“Certain guys have a youthful ability to forgive their mistakes and to go on, and that's healthy, and then there are those very few guys who came in to play very, very dominant football right away and take the natural mindset that this play really counts,” he added. “That was Sam, and I look forward to seeing Sam and for that matter, Kendrick Adams. Both of those guys I think you'll find will make you smile.”
Add another name to the list in defensive tackle Michael Brockers, a must-play on the front line given that redshirt freshman is the lone 300-pounder of the group.
On offense, conversation begins at wide receiver.
While depth was already an issue (the unit was one of the lone to practice with walk-on players during the spring), things took a turn for the worse when Chris Tolliver - the fourth and final scholarship player outside of the 2010 signees - suffered a concussion in the team’s second Tiger Stadium scrimmage.
Welcome to the picture two signees from last February: James Wright and Kadron Boone.

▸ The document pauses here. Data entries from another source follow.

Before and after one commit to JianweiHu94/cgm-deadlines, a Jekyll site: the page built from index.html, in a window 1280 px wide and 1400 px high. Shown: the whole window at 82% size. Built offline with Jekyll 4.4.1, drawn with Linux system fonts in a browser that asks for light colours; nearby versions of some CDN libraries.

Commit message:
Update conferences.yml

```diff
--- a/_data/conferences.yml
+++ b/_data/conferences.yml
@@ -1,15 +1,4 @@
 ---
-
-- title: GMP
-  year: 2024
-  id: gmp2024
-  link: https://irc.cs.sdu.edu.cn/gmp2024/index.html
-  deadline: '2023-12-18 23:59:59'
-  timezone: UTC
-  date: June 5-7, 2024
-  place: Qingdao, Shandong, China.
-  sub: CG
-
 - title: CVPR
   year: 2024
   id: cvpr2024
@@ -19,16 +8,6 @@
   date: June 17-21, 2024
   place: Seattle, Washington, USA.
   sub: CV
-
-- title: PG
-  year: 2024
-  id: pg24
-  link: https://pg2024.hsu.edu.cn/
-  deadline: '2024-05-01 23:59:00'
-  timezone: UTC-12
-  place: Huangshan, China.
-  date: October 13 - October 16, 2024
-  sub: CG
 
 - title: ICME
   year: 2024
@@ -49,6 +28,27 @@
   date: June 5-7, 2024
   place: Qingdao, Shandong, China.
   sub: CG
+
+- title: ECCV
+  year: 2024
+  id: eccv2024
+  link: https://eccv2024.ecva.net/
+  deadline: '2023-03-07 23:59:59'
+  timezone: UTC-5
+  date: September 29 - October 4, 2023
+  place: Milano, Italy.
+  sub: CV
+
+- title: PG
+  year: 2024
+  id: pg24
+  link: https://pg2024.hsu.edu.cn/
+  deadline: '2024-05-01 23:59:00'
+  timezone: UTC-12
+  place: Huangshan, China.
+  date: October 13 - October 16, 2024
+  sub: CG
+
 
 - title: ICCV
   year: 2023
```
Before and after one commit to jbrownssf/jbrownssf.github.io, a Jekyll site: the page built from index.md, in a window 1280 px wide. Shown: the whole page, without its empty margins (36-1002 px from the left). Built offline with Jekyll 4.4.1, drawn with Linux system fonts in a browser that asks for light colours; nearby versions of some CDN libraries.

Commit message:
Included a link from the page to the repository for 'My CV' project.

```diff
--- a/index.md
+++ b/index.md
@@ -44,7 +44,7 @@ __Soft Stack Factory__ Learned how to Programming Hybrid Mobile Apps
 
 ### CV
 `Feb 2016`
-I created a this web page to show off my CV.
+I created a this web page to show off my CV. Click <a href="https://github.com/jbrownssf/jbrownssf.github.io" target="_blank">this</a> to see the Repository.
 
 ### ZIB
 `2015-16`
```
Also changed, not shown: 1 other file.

Boone will play in the slot and Wright on the outside, and Miles is confident that his coaches landed a pair of prep standouts that were ready to make the immediate jump to Southeastern Conference football.
“I think at wide receiver we recruited what were two second-team spots, and those guys there are not only good but fit a spot that really gave us some advantages,” he said.
While Miles tabbed the two veteran backs as the lead men in the game plan, he also said to expect other names – from redshirt freshman Michael Ford to true freshman Spencer Ware – to get their touches as well.
“There is some talent there in that young group that frankly we might want to let get on the field and just let them carry the ball and spell some of these veteran backs,” Miles said. “I think you can look forward to seeing a carry or two mixed around.”
In short, as many as 15 names from the past two signing classes could see significant action this weekend for the first time in their college careers.
As for the armchair coordinators, scratch one off the list.